You may have heard me rant a little on the podcast about the Daily Mail or as I tend to refer to it the Daily Fail. If there is one thing about the paper that really epitomises all that I hate about it, it’s the fact that twice a week they allow Richard Littlejohn to write an opinion piece. Quite often I can let them slip by and think “ah! It’s only the Daily Fail, what more can I expect.” Yet, sometimes, the insidious bile that this man writes is so amazingly crass, racist, homophobic and downright offensive that I have to comment.
Today was one such occasion.
At 14:46 (local time) on the 11th March 2011, 81 miles off the coast of Japan, a magnitude 9 earthquake struck. The ensuing Tsunami struck the Japanese mainland minutes later. To understand the pure violence and natural power of the Tsunami I recommend viewing this clip: http://www.bbc.co.uk/news/world-asia-pacific-12735023 . Watch as a whole town is washed away by the unstoppable force of nature, the images are sobering and almost beyond comprehension. The human cost of the tragedy, currently stands on 21st March, at 9,079 confirmed deaths, with a further 12,664 people missing, one can only presume over a week following the event, dead. According, to the world bank estimated cost of the damage is up to $235 billion.
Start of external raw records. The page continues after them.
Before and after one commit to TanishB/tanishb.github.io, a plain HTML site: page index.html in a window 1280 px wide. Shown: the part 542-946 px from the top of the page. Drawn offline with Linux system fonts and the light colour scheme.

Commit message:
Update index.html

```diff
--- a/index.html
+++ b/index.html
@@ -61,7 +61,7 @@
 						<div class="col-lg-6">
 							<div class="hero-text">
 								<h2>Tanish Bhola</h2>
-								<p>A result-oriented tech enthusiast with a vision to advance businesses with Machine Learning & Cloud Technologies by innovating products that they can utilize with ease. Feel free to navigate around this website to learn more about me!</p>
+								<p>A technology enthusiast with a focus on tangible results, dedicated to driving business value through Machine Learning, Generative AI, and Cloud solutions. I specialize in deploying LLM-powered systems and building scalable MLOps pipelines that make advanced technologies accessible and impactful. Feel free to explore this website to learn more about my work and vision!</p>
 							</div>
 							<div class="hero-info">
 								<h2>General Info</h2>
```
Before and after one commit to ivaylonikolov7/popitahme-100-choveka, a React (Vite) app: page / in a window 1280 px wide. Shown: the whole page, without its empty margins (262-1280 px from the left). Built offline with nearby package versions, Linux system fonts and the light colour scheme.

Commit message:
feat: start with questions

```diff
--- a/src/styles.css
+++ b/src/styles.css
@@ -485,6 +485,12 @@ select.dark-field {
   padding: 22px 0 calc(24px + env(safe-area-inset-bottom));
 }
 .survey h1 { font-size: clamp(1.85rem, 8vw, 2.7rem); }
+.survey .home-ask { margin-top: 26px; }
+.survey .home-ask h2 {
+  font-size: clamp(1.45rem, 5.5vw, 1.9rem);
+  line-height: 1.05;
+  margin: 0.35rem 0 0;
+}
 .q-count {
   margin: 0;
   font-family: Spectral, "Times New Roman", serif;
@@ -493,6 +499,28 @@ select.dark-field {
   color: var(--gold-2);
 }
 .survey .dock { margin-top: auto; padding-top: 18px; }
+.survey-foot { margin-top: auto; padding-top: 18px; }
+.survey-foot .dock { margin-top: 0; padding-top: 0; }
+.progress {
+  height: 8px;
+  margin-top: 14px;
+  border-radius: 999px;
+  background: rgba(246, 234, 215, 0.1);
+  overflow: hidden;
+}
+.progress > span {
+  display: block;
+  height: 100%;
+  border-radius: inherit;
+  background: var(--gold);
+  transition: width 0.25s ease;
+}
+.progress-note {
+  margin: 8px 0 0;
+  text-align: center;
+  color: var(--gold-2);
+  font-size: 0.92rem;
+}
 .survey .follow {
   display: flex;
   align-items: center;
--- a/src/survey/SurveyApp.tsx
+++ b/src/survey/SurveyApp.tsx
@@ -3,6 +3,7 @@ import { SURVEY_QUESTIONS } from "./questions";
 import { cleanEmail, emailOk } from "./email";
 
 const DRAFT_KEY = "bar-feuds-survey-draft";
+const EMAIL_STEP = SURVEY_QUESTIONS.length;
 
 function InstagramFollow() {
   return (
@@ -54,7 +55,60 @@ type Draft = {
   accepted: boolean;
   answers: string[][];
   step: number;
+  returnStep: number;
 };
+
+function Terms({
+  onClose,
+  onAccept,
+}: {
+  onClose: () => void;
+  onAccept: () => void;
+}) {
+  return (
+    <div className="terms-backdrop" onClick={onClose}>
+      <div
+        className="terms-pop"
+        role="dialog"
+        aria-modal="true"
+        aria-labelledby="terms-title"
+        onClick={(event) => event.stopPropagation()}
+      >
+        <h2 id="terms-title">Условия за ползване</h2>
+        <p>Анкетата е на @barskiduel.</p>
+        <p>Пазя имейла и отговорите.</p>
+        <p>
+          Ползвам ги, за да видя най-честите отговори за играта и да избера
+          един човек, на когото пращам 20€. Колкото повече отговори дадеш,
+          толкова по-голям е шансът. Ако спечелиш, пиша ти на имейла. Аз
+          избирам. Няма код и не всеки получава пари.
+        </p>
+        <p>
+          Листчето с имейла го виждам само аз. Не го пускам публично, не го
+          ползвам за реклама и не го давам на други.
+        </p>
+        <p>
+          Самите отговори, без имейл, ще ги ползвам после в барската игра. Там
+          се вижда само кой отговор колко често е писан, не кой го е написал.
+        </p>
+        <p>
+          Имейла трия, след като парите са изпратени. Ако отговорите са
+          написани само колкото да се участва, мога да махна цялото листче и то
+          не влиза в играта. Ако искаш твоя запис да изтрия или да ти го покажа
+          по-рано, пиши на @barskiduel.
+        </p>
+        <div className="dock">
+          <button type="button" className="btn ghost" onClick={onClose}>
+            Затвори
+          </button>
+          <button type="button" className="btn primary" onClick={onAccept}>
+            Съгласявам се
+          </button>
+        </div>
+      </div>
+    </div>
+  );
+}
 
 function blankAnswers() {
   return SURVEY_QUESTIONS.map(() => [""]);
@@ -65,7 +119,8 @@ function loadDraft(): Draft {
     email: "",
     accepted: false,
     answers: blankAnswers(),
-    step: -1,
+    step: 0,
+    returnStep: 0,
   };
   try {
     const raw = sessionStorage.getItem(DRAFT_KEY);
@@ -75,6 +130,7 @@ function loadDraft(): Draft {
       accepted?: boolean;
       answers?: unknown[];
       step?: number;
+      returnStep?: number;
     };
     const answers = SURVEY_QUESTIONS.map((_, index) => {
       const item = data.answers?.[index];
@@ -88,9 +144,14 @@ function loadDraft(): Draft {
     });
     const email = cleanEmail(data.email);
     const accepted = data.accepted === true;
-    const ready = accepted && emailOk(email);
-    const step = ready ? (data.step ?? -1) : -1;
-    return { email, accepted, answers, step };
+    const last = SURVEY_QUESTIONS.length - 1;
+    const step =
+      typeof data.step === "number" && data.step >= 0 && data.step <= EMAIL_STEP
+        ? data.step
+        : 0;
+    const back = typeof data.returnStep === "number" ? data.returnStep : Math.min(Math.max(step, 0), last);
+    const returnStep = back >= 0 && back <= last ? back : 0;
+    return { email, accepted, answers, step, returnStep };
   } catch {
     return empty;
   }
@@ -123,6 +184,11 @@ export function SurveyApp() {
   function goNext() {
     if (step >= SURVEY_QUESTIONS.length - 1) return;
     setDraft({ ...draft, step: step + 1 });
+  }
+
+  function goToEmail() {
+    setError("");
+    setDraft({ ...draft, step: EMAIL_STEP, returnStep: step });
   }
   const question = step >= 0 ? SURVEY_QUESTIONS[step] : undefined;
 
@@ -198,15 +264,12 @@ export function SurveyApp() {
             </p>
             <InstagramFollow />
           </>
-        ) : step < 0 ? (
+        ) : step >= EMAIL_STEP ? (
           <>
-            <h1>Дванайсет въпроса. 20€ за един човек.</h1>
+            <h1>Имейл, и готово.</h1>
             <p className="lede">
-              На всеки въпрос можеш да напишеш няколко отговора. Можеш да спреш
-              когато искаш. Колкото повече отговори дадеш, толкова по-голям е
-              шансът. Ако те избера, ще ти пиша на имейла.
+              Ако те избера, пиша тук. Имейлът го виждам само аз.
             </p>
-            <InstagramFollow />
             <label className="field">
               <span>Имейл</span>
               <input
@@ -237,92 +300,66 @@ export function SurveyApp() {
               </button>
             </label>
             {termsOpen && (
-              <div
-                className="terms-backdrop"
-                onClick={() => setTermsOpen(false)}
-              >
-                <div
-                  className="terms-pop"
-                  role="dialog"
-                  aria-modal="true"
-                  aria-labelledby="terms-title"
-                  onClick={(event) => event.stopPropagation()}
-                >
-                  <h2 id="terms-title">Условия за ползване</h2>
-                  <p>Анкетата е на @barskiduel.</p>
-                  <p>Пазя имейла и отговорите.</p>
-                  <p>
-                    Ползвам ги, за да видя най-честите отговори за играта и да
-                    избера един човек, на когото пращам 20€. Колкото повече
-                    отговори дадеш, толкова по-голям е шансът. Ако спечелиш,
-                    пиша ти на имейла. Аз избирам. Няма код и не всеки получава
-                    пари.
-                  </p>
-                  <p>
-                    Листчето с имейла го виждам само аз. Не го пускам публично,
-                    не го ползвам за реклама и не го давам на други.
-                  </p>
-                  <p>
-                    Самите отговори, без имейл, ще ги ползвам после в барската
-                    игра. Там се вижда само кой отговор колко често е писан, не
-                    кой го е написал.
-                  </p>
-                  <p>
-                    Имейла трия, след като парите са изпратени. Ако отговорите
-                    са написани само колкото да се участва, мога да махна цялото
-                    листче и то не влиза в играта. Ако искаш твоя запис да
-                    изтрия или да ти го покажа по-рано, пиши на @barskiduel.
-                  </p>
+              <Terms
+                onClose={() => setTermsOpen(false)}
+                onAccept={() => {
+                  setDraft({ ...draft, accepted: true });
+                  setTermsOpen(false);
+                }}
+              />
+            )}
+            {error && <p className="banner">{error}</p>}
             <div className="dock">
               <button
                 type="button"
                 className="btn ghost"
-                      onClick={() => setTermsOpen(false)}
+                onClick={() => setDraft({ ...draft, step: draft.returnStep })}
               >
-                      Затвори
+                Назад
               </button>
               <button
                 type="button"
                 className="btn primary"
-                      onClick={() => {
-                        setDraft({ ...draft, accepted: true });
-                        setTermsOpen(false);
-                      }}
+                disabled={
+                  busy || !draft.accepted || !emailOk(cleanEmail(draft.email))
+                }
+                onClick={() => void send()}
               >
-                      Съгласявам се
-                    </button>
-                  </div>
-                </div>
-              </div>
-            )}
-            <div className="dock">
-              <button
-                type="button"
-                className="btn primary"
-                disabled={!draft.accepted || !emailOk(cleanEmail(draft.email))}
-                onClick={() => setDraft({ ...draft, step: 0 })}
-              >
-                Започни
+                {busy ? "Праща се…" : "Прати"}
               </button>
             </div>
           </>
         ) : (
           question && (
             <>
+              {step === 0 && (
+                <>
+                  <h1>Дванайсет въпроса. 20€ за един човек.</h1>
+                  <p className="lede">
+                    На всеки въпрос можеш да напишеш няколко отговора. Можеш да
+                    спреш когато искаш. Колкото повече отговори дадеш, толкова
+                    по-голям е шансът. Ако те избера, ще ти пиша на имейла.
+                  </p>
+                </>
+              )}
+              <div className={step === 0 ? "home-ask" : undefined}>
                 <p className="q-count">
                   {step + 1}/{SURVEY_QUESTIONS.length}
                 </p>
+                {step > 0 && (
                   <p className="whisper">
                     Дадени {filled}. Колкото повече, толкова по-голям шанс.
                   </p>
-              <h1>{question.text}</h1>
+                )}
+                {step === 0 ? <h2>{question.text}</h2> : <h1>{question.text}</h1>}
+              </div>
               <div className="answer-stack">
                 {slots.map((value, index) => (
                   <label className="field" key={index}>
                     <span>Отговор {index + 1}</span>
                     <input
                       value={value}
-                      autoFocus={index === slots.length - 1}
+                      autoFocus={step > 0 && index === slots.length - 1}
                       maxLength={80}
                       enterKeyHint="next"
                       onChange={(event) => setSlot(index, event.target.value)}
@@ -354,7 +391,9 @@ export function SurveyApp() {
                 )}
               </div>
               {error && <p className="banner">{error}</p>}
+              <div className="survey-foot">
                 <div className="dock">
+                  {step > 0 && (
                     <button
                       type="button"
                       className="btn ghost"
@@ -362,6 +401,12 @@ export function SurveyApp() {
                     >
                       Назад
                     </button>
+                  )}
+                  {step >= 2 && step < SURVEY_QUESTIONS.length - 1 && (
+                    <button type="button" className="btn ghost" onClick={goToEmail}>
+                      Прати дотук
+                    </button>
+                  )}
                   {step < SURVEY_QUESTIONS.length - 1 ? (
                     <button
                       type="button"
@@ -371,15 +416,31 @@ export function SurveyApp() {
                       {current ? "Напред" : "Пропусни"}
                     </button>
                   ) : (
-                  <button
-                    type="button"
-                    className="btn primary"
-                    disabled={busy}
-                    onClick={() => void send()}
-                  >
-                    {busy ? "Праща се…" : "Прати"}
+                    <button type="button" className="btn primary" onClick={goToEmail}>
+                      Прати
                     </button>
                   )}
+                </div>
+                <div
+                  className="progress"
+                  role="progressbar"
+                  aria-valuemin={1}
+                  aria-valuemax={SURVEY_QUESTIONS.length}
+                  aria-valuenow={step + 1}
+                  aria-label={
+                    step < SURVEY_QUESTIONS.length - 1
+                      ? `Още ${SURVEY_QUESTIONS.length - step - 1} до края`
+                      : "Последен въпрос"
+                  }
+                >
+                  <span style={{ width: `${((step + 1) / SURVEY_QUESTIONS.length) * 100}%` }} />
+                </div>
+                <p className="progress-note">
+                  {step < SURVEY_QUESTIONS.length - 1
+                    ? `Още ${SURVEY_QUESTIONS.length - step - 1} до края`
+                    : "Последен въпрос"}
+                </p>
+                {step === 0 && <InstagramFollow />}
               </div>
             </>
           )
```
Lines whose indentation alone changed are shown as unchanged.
So how does Mr Littlejohn add to the misery of hundreds of thousands of people? He writes a truly awful piece, which the editor of his filthy rag allowed to be printed. If you really want to read it, you can here: http://www.dailymail.co.uk/debate/article-1368594/Japanese-earthquake-tsunami-My-wifes-PoW-grandad-wouldnt-mark-minutes-silence.html . He first states that “Japan doesn’t need our money”, well maybe not in the long run, but short term aid money will buy, shelters, food and water. A fast response is necessary, without fresh water and sanitary facilities disease will soon spread amongst the displaced who have lost ALL of their worldly possessions, and the tragic cost of this disaster will rise further. Our aid money helps with that initial response, even if in the long term Japan has the natural resources to rebuild and start again. Then comes the truly offensive part of his diatribe. He has a picture of a devastated Japanese town closely followed by a picture of British POW’s in WWII.
I cannot and will not offer any form of apologetics for the disgraceful treatment of allied POW’s by Japanese soldiers in the WWII. However, this has no place in any discussion about the Tsunami. Littlejohn himself says “It is wrong to visit the sins of previous generations on their modern descendants…” Yet, that is exactly what he continues to do. Whilst I don’t want to get into a pissing contest, here are some figures: British POW deaths in Japanese captivity estimated at: 12,400. Japanese deaths in the immediate aftermath of the bombing of Hiroshima and Nagasaki: 246,000. He mentions the story of his dear old Granddad (in-law) who was left with scars following his torture at the hands of Japanese servicemen. What of the scars of those horrifically burnt following the atomic explosion? Like I said, I don’t want to get in to a pissing contest, but both sides were guilty of horrific crimes against humanity, whether we like to admit it or not.
He goes on to talk about how, following Diana’s death, we Brits love a good “sobfest”. Using the example of a minutes silence at White Hart Lane for “people we knew” being an acceptable outpouring of grief against the hand wringing and insincerity of the minutes silence for the thousands who died in Japan. He cynically suggests the minutes silence was about securing football TV rights in Japan, because I’m sure that is the most important issue facing Japanese people at the moment, whether or not they can watch Premiership football... Mr Littlejohn, I have further news for you. It’s not about knowing the poor souls who died. It is about showing respect and solidarity following tragedy. Every year I stand at the cenotaph and remember the human cost of world wars and the senseless loss of human life, and the most important lesson I take away is that we cannot let it happen again. That can only happen if we put aside such bigotry as displayed in Littlejohn’s articles and learn to cross boundaries of language, religion and geography.
My final point is exactly what Littlejohn himself said, we cannot hold the sins of the father against the children. And such rhetoric from “journalists” as Littlejohn should always be condemned. Where there is a need, following such a tragedy, we as human beings must stand shoulder to shoulder with our fellow human beings in the face of tragedy and adversity.